Mum-of-three Karen, 57, from Scotstoun, was partnered with great-grandmother Agnes, 72, who lives in a retirement home in nearby Jordanhill, since she started volunteering in 2018.

Every week, Karen takes Agnes a main meal and dessert, but they have become firm friends and they chat every couple of days.

Mrs Alford, who baked a special cake to mark Meal Makers’ 30,000th meal, said: “Cooking’s my thing, so Meal Makers is the ideal fit for me - using food to help older people feel less isolated.

“It’s so rewarding. I get more out of it than Agnes does, I think, because it's nice to develop a relationship with someone new. We’re very similar, which is lovely, and we’ve certainly become friends.”

Retired office and supermarket worker Mrs Burnside first had Food Train recommended to her by a nurse and became involved with Meal Makers from there.

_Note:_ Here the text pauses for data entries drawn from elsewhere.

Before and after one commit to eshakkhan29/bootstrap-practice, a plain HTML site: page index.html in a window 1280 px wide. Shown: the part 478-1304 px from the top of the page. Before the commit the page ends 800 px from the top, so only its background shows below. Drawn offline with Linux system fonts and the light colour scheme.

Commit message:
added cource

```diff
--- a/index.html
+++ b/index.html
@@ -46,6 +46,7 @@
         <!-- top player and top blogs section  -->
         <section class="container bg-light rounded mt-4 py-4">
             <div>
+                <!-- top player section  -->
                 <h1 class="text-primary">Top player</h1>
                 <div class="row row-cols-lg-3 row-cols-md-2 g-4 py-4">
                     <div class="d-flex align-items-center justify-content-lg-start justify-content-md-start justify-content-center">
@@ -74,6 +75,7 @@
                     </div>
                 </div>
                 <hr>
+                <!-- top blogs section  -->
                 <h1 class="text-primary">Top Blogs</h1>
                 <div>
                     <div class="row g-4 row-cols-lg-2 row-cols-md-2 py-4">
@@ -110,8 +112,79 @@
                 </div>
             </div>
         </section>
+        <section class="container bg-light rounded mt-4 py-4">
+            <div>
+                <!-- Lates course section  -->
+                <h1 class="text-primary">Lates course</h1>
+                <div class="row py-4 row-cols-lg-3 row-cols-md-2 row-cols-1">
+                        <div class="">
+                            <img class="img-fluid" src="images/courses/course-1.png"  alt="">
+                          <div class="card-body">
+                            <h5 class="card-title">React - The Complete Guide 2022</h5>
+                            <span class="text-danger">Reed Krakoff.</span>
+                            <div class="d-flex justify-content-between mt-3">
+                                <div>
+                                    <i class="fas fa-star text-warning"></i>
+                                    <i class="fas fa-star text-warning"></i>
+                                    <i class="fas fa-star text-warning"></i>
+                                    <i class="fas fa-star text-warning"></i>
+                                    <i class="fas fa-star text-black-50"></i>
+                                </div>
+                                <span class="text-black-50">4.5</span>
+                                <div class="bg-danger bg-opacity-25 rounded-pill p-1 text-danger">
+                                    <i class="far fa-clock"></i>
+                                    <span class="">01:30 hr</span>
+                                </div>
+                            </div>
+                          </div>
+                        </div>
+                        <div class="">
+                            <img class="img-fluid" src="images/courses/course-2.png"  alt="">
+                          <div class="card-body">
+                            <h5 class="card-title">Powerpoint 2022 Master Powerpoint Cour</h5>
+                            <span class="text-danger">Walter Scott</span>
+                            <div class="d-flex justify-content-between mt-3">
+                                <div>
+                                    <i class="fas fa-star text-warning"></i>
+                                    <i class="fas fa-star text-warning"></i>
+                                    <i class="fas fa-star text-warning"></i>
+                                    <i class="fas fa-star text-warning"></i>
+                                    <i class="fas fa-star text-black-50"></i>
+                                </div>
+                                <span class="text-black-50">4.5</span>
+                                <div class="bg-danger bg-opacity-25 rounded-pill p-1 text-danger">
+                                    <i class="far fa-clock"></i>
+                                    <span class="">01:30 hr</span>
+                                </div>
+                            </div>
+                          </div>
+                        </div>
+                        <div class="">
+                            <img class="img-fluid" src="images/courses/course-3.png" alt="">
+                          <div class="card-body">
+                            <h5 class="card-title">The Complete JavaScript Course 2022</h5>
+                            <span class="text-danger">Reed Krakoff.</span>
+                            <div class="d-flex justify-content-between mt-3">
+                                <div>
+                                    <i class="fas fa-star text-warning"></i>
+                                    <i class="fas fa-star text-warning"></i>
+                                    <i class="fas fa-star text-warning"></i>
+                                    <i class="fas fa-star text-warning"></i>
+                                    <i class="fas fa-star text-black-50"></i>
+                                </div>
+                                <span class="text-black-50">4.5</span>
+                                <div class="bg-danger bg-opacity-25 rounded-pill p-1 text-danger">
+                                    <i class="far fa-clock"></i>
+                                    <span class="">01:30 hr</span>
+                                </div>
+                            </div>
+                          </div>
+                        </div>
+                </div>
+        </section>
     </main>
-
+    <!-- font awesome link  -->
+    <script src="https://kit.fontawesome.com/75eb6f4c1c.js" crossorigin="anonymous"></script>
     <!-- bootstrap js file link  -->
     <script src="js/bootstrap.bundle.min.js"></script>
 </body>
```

She said: “I liked the idea of the company - and I don’t like microwave meals. I’ve always been a great baker and cook, but can’t do that any more, so thought that one home-cooked meal a week would make all the difference.

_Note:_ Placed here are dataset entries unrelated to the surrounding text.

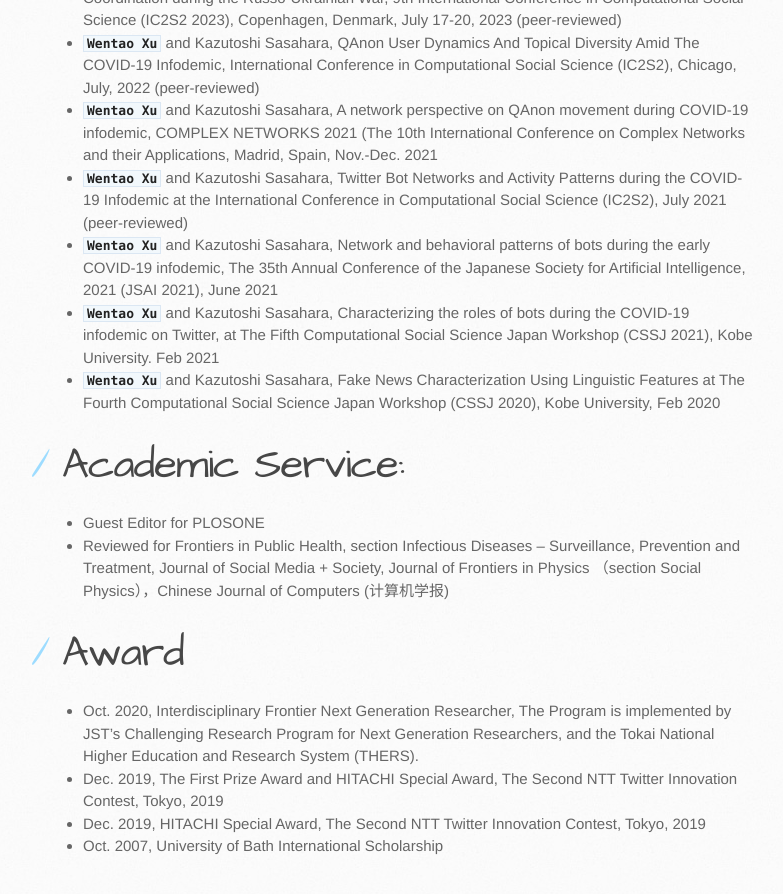
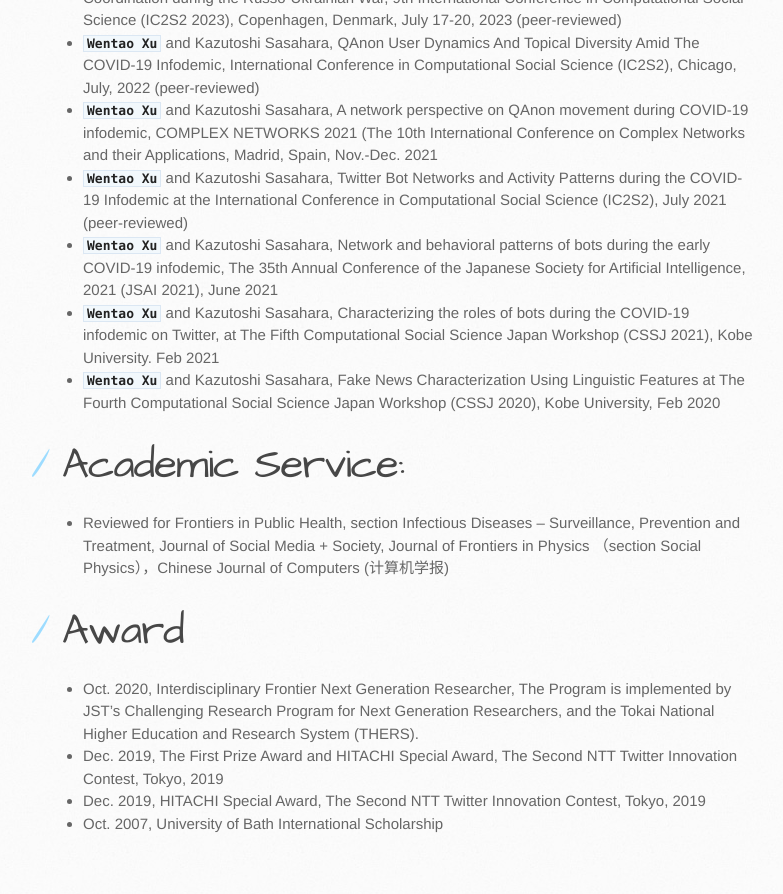
Before and after one commit to myrainbowandsky/myrainbowandsky.github.io, a Jekyll site: the page built from index.md, in a window 1280 px wide and 900 px high, scrolled down 3850 px. Shown: the top 894 px of the window, without its empty margins (107-890 px from the left). Built offline with Jekyll 4.4.1, drawn with Linux system fonts in a browser that asks for light colours; the repository's description, which GitHub fills in, is left out.

Commit message:
Update index.md

```diff
--- a/index.md
+++ b/index.md
@@ -100,7 +100,6 @@ Let’s unite our efforts to demonstrate that "small names" can achieve extraord
 
 # Academic Service:
 
-* Guest Editor for PLOSONE
 * Reviewed for Frontiers in Public Health, section Infectious Diseases – Surveillance, Prevention and Treatment, Journal of Social Media + Society, Journal of Frontiers in Physics （section Social Physics），Chinese Journal of Computers (计算机学报)
 
 # Award
```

“Karen and I get on so well. She asks me about the cooking I used to do, all my old favourites - and sometimes uses me as her guinea pig when trying out new recipes for people and asks me what I think. She makes some fantastic ones.”

Mrs Burnside has even looked out some of her old cookbooks to go through with Mrs Alford.

“Karen makes me feel better about myself,” she added. “She makes me feel part of it, as though I am still able to cook. It’s so nice to feel involved.

“Apart from the friendship and homemade meals, Karen has helped me in so many ways. She’s a calming influence and if I’ve a problem she’ll always try her best to help me. I’ve got an iPad so I can keep in-touch with my children and grandchildren through Facetime during coronavirus. She helped me with that.

“Meal Makers makes a difference to so many people like this.”

Since being paired with the great-grandmother, Mrs Alfords’s support for older people with food has extended to, outwith Covid-19 restrictions, joining forces with a friend to create a monthly meal for others who live in her complex, which has turned into a fundraiser for Meal Makers. Since March she has even managed to deliver some desserts to them.

Mrs Alford added: “From my experience, food is the conduit to everything else. Food gives an avenue to form a relationship. It’s a way with which to engage with people - Agnes has given me recipes that she used to cook. Meal Makers is a great way to tackle isolation and give someone a meal.”

Public Health Minister Joe Fitzpatrick congratulated the charity on their milestone meals target. He said: “We are delighted to learn that the Meal Makers project has reached, and now exceeded, an astounding 30,000 meals delivered in Scotland. This is an incredible milestone, and has been achieved under the unprecedented challenges faced through the coronavirus pandemic. We strongly value the work of Meal Makers and are proud to support them in their commitment to work with older people to eat well and age well.”

To find out how you can support its work go to